oil  pumpjacks
The West has finally gotten around to OPEC+'s view on how the future of energy should be scripted. Image Credit: AP

Some time back, the major global oil companies significantly curtailed their oil investments, a move that put a dent in production capacity after coming under pressure from their governments and ‘green-focussed’ institutions to reduce carbon emissions.

These companies have more recently modified their policies aimed at reducing these investments, with major spikes to be expected from them in the near future. This approach had resulted in a significant increase in funding for clean and renewable energy sources. According to the International Energy Agency (IEA), solar energy funding will surpass oil investments for the first time in 2023, with about $2.8 trillion expected to be invested globally in energy this year.
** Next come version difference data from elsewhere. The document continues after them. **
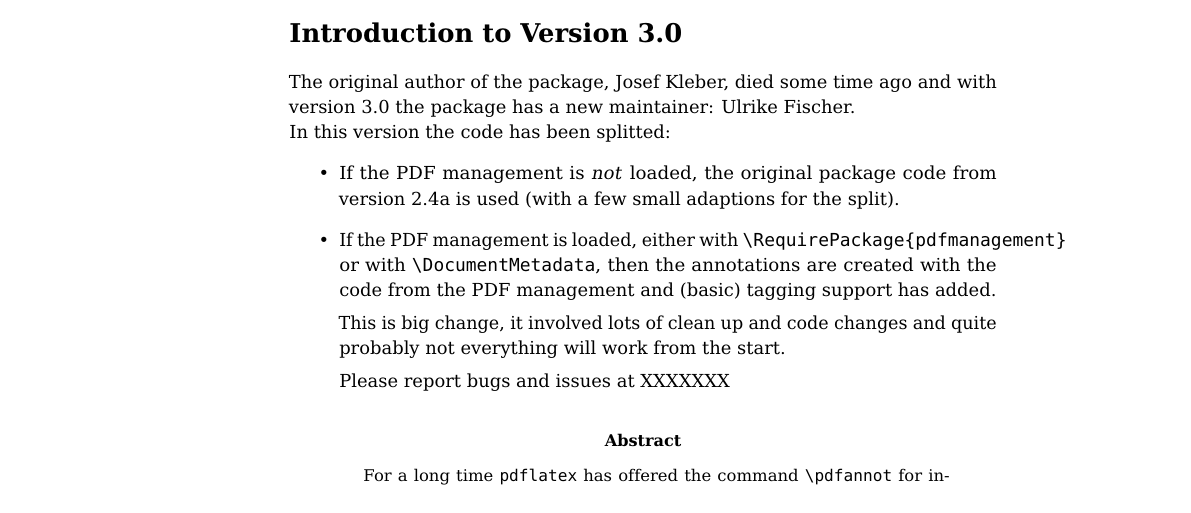
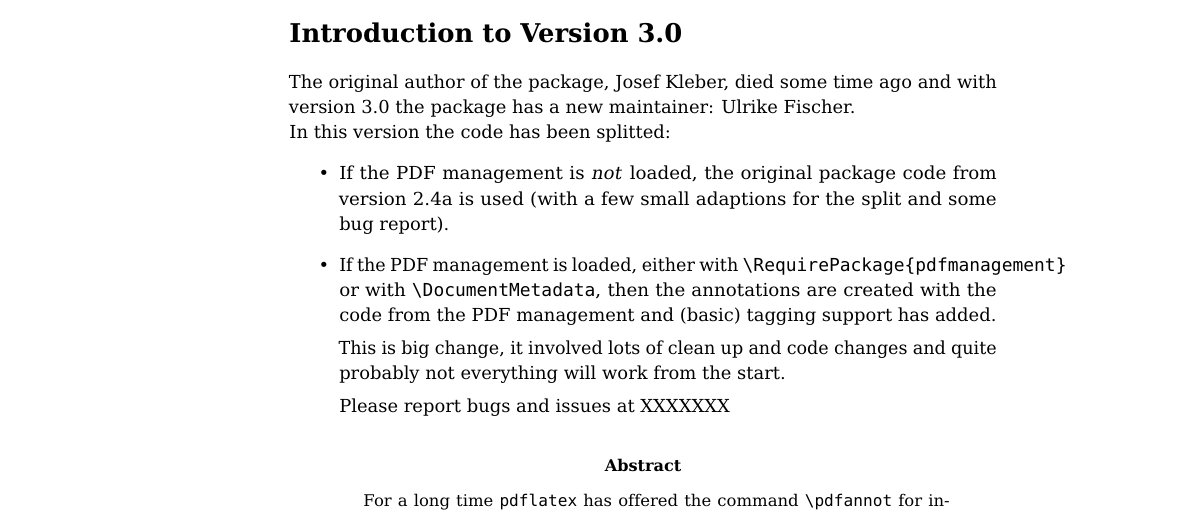
Before and after one commit to LaTeX-Package-Repositories/pdfcomment, a LaTeX document (doc/pdfcomment.tex): part of page 2 of 16, cut so that both start at the same text. Compiled offline with pdfLaTeX; a LaTeX package or settings file that is missing is left out.

Commit message:
clean up code

```diff
--- a/doc/pdfcomment.tex
+++ b/doc/pdfcomment.tex
@@ -146,7 +146,7 @@ The original author of the package, Josef Kleber, died some time ago and with ve
 
 In this version the code has been splitted:
 \begin{itemize}
-\item If the PDF management is \emph{not} loaded, the original package code from version 2.4a is used (with a few small adaptions for the split).
+\item If the PDF management is \emph{not} loaded, the original package code from version 2.4a is used (with a few small adaptions for the split and some bug report).
 
 \item If the PDF management is loaded, either with \verb+\RequirePackage{pdfmanagement}+ or with \cs{DocumentMetadata}, then the annotations are created with the code from the PDF management and (basic) tagging support has added.
 
```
Increasing investments in renewable energy sources encourages optimism about improvements in environment and climate conditions after the string of natural disasters caused by climate change in the recent past. Some oil-producing countries, particularly the UAE and GCC countries, have contributed to the development of renewable energy, with the world’s largest solar power plants currently operating in the GCC. They have also assisted and financed the implementation of solar, wind, and estuary projects in many countries around the world.

Dual track energy policy

In fact, there is a big difference between energy policies implemented by oil-producing countries such as the GCC and those by consuming countries. In oil-producing countries, renewable energy investment runs parallel to funding into oil and gas energy. In the sense that investment in renewable energy did not harm or diminish their investments in fossil energy sources, and were distributed in a balanced and intelligent manner across these two areas.

This is in contrast to energy policies of consuming countries, which forced their companies to cut investments in oil and gas under threats of sanctions and windfall taxes. While they were unable to implement their program for the development of renewable energy sources in accordance with their needs.

Such policies resulted in sharp rises in energy prices, which have been mitigated by the oil-producing countries increasing investments and production capacity to meet the growing global demand for energy in general.

Where will rest of oil supply come?

As pointed out by the International Energy Agency, oil demand is expected to increase by 2.5 million barrels per day this year, reaching 104.5 million barrels. The OPEC+ alliance produces 40.5 million barrels per day, with the potential to increase its production capacity to 44.5 million barrels.

This requires the provision of 60 million barrels per day from outside the OPEC+ alliance, which is difficult due to the declining investment in oil energy in the past. This was what recently prompted major oil companies to increase their investments, disregarding the stance of their respective governments, which have turned a blind eye to it, recognising its importance in maintaining stability in oil production and prices, as well as energy supplies.

Reassuring global markets

Although the results of these investments may take some time to contribute to increasing production, they can help reassure markets. Part of the disrupted production capacities can accelerate production processes. This comes at a time when there is a growing dependence on the output of OPEC+ alliance, whose members have not stopped pumping more investment into the oil industry.

This necessitates addressing energy and economic issues based on fundamental needs and available capabilities, while maintaining a balance between supply and demand away from emotional influences.

The issue of environment and climate change is a concern to all countries, including oil-producing nations. Holding the COP28 climate conference in the UAE later this year serves as evidence of the global attention to this issue. The outcomes from the conference should contribute to helping improve the environment and climatic conditions and easing on their repercussions.

Addressing this issue of great importance to humanity requires a balanced and practical vision to avoid creating further complexities that can lead to severe economic damage. One that can impact living standards through inflation, as has happened in the past four years.